I tend toward curmudgeonry, as you might have noticed. And I don't spare new technologies of my skepticism even though I am a natural computer programmer. (Really, what was so bad about punch cards?) I don't have a smart phone, but am pleased with two features of my dumb phone: It can receive calls. And it can make them too.
CGD Policy Blogs
Congratulations to Sweden for ranking first in CGD’s 2009 Commitment to Development Index (CDI) for the first time since the creation of the Index in 2003. The United States, meanwhile, manages only a meager 17th place among the 22 wealthy countries ranked.
A theme I have hardly blogged is what the business perspective teaches us about how microfinance does and can work.
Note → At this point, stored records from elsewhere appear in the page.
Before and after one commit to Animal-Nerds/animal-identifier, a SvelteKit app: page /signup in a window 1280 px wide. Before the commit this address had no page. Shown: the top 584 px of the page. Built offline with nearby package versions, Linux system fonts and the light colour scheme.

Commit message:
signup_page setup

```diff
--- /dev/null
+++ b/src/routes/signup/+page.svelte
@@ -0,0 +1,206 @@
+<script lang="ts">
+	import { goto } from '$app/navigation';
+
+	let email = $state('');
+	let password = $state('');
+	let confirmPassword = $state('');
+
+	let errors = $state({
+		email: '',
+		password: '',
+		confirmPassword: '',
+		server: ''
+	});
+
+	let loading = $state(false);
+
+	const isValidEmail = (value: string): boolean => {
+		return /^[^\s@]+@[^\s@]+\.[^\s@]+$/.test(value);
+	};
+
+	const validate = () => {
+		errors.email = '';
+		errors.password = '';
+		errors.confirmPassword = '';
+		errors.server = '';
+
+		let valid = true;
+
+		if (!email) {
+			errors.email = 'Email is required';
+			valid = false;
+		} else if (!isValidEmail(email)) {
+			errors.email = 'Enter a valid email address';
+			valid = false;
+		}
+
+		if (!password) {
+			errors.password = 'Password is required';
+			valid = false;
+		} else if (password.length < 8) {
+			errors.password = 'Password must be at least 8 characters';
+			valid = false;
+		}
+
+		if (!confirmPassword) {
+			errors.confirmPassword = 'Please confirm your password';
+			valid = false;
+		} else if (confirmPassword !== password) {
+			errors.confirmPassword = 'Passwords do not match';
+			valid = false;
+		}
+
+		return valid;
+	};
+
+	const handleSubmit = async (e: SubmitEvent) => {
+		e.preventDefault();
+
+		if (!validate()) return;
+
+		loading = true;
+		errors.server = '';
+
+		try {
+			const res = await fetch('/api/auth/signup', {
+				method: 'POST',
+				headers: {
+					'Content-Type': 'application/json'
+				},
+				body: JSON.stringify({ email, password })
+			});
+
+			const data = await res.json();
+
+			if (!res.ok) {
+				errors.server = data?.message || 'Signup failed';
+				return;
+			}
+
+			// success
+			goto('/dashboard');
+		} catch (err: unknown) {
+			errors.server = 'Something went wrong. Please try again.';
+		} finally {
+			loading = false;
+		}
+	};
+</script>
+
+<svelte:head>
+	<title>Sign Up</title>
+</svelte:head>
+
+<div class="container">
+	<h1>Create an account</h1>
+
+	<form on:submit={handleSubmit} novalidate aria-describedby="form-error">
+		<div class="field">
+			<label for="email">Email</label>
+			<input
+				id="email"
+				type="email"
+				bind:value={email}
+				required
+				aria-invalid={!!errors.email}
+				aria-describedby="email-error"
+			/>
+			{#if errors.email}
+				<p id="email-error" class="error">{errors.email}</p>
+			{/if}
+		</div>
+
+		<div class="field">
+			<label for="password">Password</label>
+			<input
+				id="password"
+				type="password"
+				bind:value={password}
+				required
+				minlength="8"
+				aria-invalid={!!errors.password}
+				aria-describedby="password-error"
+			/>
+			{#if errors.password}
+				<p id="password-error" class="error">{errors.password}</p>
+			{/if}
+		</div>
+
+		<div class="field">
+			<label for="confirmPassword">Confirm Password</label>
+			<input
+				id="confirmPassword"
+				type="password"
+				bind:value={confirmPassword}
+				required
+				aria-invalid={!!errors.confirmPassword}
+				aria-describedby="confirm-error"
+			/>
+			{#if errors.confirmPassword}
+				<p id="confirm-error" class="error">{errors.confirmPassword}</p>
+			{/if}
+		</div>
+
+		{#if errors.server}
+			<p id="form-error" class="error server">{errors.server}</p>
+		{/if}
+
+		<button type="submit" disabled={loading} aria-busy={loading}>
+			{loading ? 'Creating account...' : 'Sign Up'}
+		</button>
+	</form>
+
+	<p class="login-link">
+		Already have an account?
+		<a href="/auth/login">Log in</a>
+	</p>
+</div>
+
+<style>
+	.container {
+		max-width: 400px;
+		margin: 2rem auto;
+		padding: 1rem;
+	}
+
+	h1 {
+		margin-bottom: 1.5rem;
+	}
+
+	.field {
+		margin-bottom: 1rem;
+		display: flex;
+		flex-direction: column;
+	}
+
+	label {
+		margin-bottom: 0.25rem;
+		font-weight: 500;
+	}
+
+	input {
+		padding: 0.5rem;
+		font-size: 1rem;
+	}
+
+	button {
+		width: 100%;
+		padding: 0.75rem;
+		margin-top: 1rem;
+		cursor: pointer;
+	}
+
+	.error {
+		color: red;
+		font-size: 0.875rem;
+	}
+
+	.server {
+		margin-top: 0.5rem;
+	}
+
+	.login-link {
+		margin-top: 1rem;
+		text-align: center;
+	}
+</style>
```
A few years ago ABN AMRO commissioned CGD to write a report on why some microfinance institutions (MFIs), including non-profits, manage to cover costs, attract capital, and grow to serve more people---in a phrase, to succeed as businesses. Chapter 5 of the book (draft due soon) is based on that paper. Having worked this seam already, I think about it less now.
Mead Over recently wrote compellingly about the importance of collective action to strengthen surveillance of the swine flu and other contagious diseases. A major issue, of course, is the cost of such surveillance measures, the timely receipt of data on potential infections, and the accuracy (and completeness) of such information. Mobile phones may be part of the solution.